To the editor: I’ve learned a lot from insightful opinion pieces in the Los Angeles Times, but I was dismayed to read Joel Stein’s assertion in his article on Sen. Elizabeth Warren’s presidential candidacy and the public’s aversion to elites that the “main factor in Donald Trump’s win wasn’t economic anxiety.”
Deaths of despair (suicide, drug overdoses and alcoholism) have become so widespread in the U.S. that they’re dragging down life expectancy for the whole country, and the correlation between electoral districts hardest hit by this scourge and their votes for Trump ought to make Stein reconsider his claim.
Maybe we Americans resent the elites of both major parties because our jobs are precarious, we’ve mortgaged our futures for our kids’ education, and our healthcare system is a cruel joke — not to mention an infrastructure that’s crumbling in the face of climate catastrophes. I suspect that the Joel Steins of our country have been too busy preening themselves to notice all the frustration, pain and dashed hopes.

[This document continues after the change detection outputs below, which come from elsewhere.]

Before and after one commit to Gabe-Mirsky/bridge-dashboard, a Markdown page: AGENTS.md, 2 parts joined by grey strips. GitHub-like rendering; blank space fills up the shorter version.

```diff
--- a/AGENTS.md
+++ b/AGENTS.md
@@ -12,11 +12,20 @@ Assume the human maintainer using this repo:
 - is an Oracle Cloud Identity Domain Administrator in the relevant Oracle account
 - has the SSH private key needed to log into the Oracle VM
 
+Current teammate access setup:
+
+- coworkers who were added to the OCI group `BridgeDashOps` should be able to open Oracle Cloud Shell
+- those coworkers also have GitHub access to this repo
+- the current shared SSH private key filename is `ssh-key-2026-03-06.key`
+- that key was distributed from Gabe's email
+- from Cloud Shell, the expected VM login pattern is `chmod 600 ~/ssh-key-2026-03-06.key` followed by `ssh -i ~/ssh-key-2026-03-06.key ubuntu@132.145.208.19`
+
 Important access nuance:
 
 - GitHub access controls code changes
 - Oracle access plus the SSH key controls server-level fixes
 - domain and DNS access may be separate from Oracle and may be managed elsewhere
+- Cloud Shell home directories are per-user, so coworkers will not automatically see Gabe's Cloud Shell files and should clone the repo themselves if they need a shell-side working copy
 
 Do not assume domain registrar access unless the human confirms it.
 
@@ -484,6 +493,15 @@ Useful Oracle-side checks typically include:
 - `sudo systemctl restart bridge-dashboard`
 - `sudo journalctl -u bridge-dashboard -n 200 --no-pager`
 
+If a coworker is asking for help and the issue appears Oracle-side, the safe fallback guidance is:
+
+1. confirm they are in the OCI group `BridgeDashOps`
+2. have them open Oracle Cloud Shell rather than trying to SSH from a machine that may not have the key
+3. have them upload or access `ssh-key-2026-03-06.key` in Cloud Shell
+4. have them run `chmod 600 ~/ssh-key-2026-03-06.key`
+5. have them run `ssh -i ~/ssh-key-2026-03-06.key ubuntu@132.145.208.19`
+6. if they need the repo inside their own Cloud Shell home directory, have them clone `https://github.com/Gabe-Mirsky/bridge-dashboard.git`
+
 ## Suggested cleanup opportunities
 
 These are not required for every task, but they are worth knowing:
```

As an egghead academic with a doctorate from Columbia University, I resent getting lumped with our feckless political elites in lame apologias for their egregious failures.
Sam Coleman, Huntington Beach

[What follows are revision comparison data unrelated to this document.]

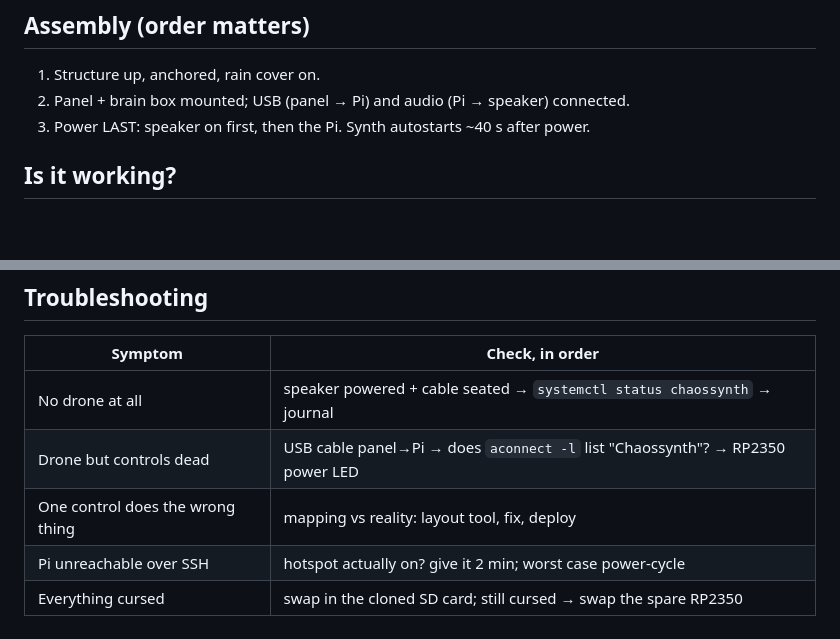
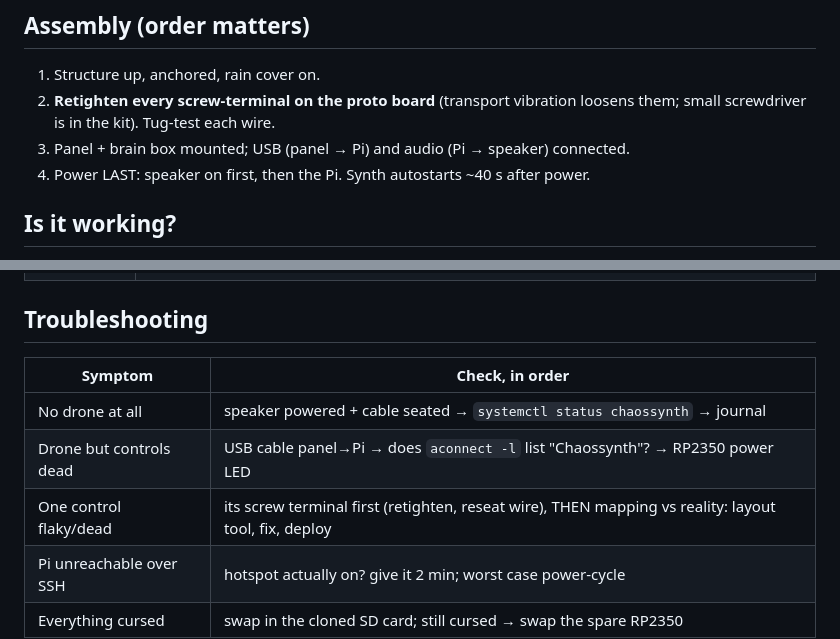
Before and after one commit to nevyn/chaossynth, a Markdown page: docs/installation.md, 2 parts joined by grey strips. GitHub-like rendering; blank space fills up the shorter version.

Commit message:
installation: screw terminals are the new first suspect
Panel wiring moved to screw blocks (fast build, screwdriver-only field
repair). The tax: transport vibration loosens them, so retightening is
now assembly step 2 and the first check for a flaky control.

Co-Authored-By: Claude Fable 5 <noreply@anthropic.com>

```diff
--- a/docs/installation.md
+++ b/docs/installation.md
@@ -26,8 +26,10 @@ To change either later: `overlayfs.sh off`, do the thing, `overlayfs.sh on` agai
 ## Assembly (order matters)
 
 1. Structure up, anchored, rain cover on.
-2. Panel + brain box mounted; USB (panel → Pi) and audio (Pi → speaker) connected.
-3. Power LAST: speaker on first, then the Pi. Synth autostarts ~40 s after power.
+2. **Retighten every screw-terminal on the proto board** (transport vibration
+   loosens them; small screwdriver is in the kit). Tug-test each wire.
+3. Panel + brain box mounted; USB (panel → Pi) and audio (Pi → speaker) connected.
+4. Power LAST: speaker on first, then the Pi. Synth autostarts ~40 s after power.
 
 ## Is it working?
 
@@ -58,7 +60,7 @@ To change either later: `overlayfs.sh off`, do the thing, `overlayfs.sh on` agai
 |---|---|
 | No drone at all | speaker powered + cable seated → `systemctl status chaossynth` → journal |
 | Drone but controls dead | USB cable panel→Pi → does `aconnect -l` list "Chaossynth"? → RP2350 power LED |
-| One control does the wrong thing | mapping vs reality: layout tool, fix, deploy |
+| One control flaky/dead | its screw terminal first (retighten, reseat wire), THEN mapping vs reality: layout tool, fix, deploy |
 | Pi unreachable over SSH | hotspot actually on? give it 2 min; worst case power-cycle |
 | Everything cursed | swap in the cloned SD card; still cursed → swap the spare RP2350 |
 
```
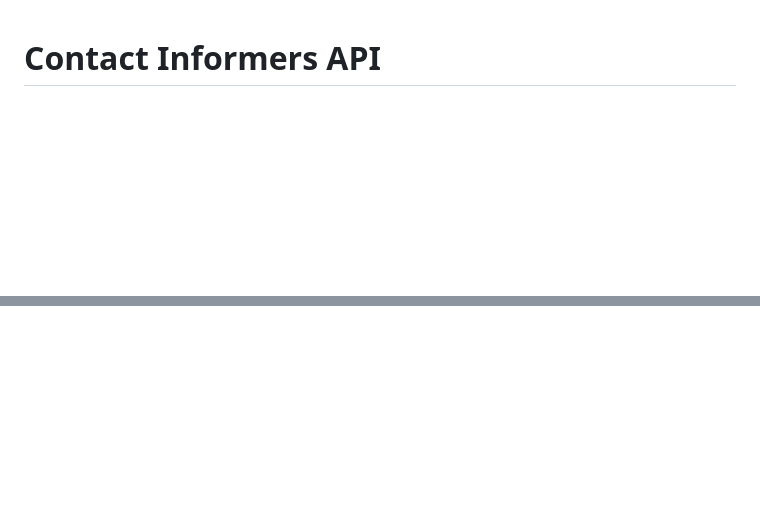
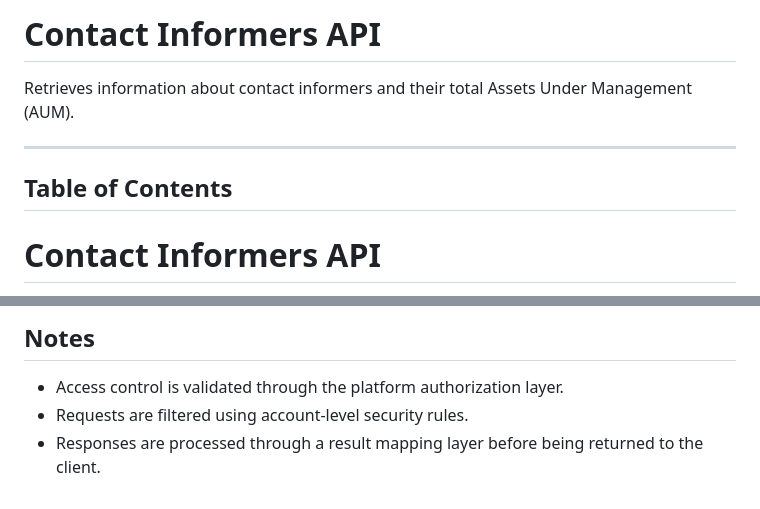
Before and after one commit to lesyasirotko63/Technical-Writer-Portfolio, a Markdown page: api-contact-informers.md, 2 parts joined by grey strips. Rendered like a GitHub page; blank space fills up the shorter version.

```diff
--- a/api-contact-informers.md
+++ b/api-contact-informers.md
@@ -1,3 +1,11 @@
+# Contact Informers API
+
+Retrieves information about contact informers and their total Assets Under Management (AUM).
+
+---
+
+## Table of Contents
+
 # Contact Informers API
 
 Retrieves information about contact informers and their total Assets Under Management (AUM).
@@ -190,0 +367,4 @@ Example:
+## Notes
+- Access control is validated through the platform authorization layer.
+- Requests are filtered using account-level security rules.
+- Responses are processed through a result mapping layer before being returned to the client.
```
Also changed, not shown: other parts of api-contact-informers.md (+168 -0 lines).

To the editor: Stein loves Warren, a Harvard law professor and member of the intellectual elite, which is made up of people that he says “think they are better than you. People like me.”
No, they only know more facts than the “non-elite.” They may know a Monet from a Mondrian and the names of the Karamazov brothers, but that does not make them better than the guy who parks their car.
Stein likes Warren because she has a plan for everything. How many of her plans have been successfully tested outside the academic world? The Soviets had decades of plans designed by experts.
Knowing facts does not make one wise or good.
David Goodwin, Pasadena
To the editor: Stein makes a compelling case regarding elitism and the 2016 election, but I believe the case against political elitism is just a well-honed propaganda tool.
Hillary Clinton, who won the popular vote in 2016, did not come from a wealthy family yet built a stunning resume from hard work. Warren attended a public law school. We know the rest of the story.
President Trump has made a career out of being the rich spoiled guy. If having the audacity to bleed through a billion dollars in failed business ventures isn’t elitist, I don’t know what is.
Trump doesn’t represent corporate elitists; he is the corporate elite.
Bethia Sheean-Wallace, Fullerton
To the editor: As I read Stein’s very funny piece, I reflected on the obstacles I face in my aspirations to be an elite like him.
I graduated from college, but from a mid-tier school (Virginia Tech), and not in an elite major such as philosophy or history, but with a utilitarian degree in civil engineering. I did earn a graduate degree, but only a master’s, not a doctorate. I enjoy doing the L.A. Times’ Sudoku, but I don’t create them myself as any self-respecting elite would do. Most damning of all, I like beer.
I shall remain a wannabe elite. As I stumble through my non-elite life, I can at least take comfort in knowing the elite Warren has a plan for me that I wouldn’t understand.
Bruce Bates, Laguna Beach